I teach my students to look for intent. Here’s an example. Take an anti-texting and driving ad that is sponsored by AT&T. The message is a public service but the branding raises the question if it is to increase the chances people might switch to AT&T because of the sponsorship. Is it an ad or PR? Hard to say in a hypothetical.
I use AT&T in this hypothetical, though, because the telecom giant experienced a very real nightmare when it mixed the intent of messaging about a decade ago on 9/11. The company tweeted a graphic of lights coming up from where the twin towers stood and a phone being used to capture the scene. This was problematic because the company thought the intent was to memorialize 9/11 (a PR message) and the public took it as using 9/11 to promote phone sales.
These mixed intents feel avoidable but they happen more than you might think.
In 2015, Dodge drove head first into controversy when it compared the service of Ram Truck drivers to that of Dr. Martin Luther King…in a Super Bowl ad no less.
You see how the two are similar. The intent as the company sees it is to interact with stakeholders through a shared honor of history. The intent the public sees is to hawk overpriced, underperforming consumerist goods by any means necessary.
And therein lies the problem with Rhonda Santis and the merry group of disruptors who have taken a more active interest in local politics. It’s not the crossdressing that is bothersome to me although Rhonda’s taste is usually far more shabby-chic than I would go with, but if that’s your thing, roll with it.
However, if you’re going to show up dressed against social convention at a government hearing, you should at least let your words compensate for the prejudgements that will happen about the clothes.
Everything Rhonda said failed to meet this standard. He complained about a state-managed federal road to a county commission and then took a political swipe at a public podium.

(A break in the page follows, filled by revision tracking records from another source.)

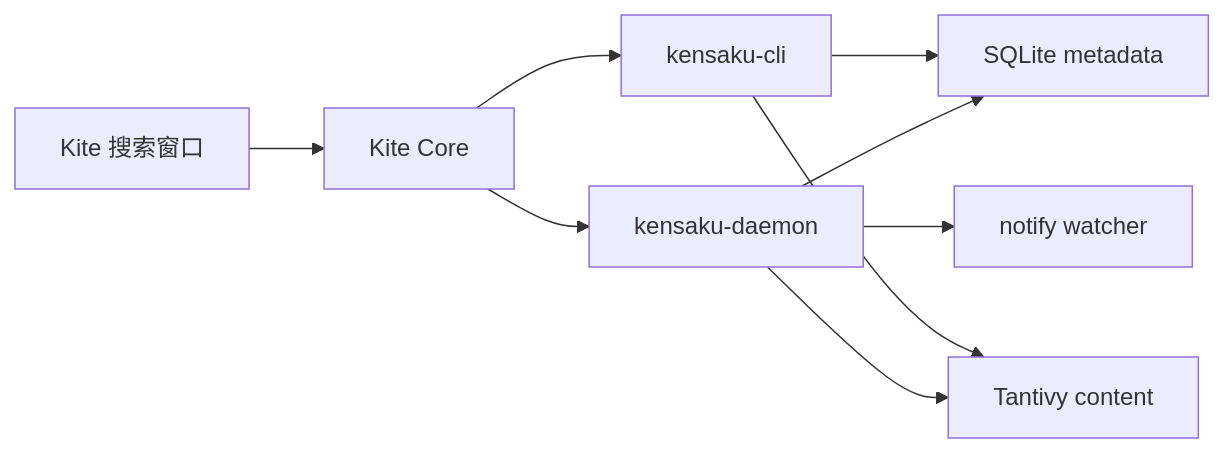
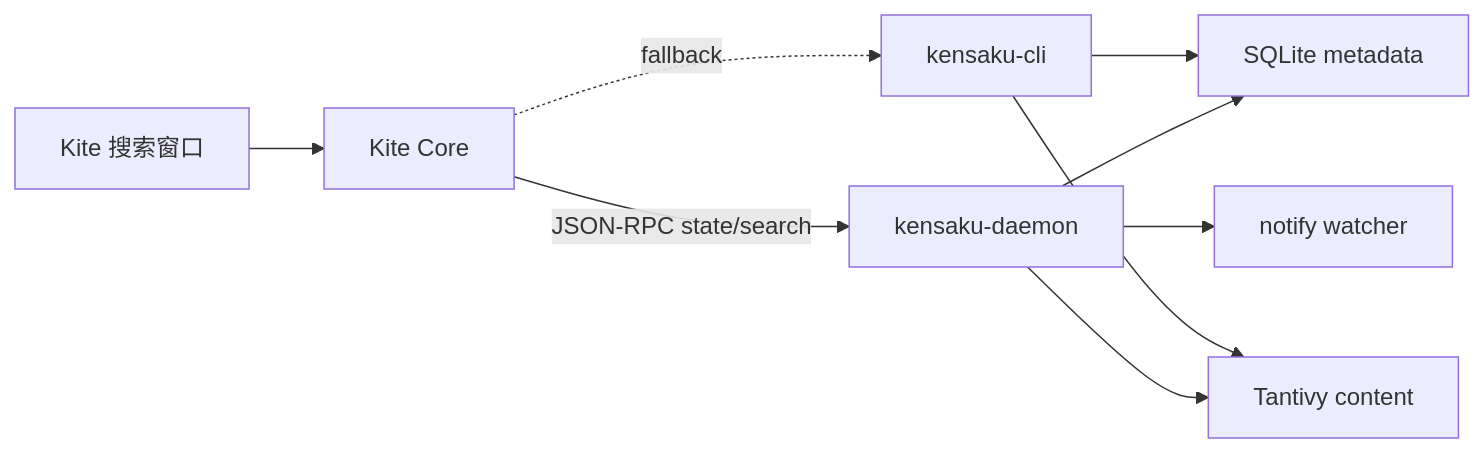
The first of 2 diagrams in docs/architecture/content-search.md (wyz541/kite), drawn with Mermaid before and after one commit. The commit also changed other lines of this file and 8 other files, not shown here.

````diff
--- a/docs/architecture/content-search.md
+++ b/docs/architecture/content-search.md
@@ -23,11 +23,11 @@
 ```mermaid
 flowchart LR
     UI[Kite 搜索窗口] --> CORE[Kite Core]
-    CORE --> DAEMON[kensaku-daemon]
-    CORE --> CLI[kensaku-cli]
+    CORE -->|JSON-RPC state/search| DAEMON[kensaku-daemon]
+    CORE -.fallback.-> CLI[kensaku-cli]
     DAEMON --> DB[SQLite metadata]
     DAEMON --> CONTENT[Tantivy content]
     DAEMON --> WATCH[notify watcher]
     CLI --> DB
     CLI --> CONTENT
 ```
````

It’s not the clothes that create an eyeroll or a justification that he is hurting the process but rather the blatant ignorance of decorum in public affairs. The intent is clearly just to be disruptive.
Apply this standard of intent to candidates who are running for office and it’s amazing how quickly you can cut through the context of political platitudes and see who is actually in a race for the right reasons.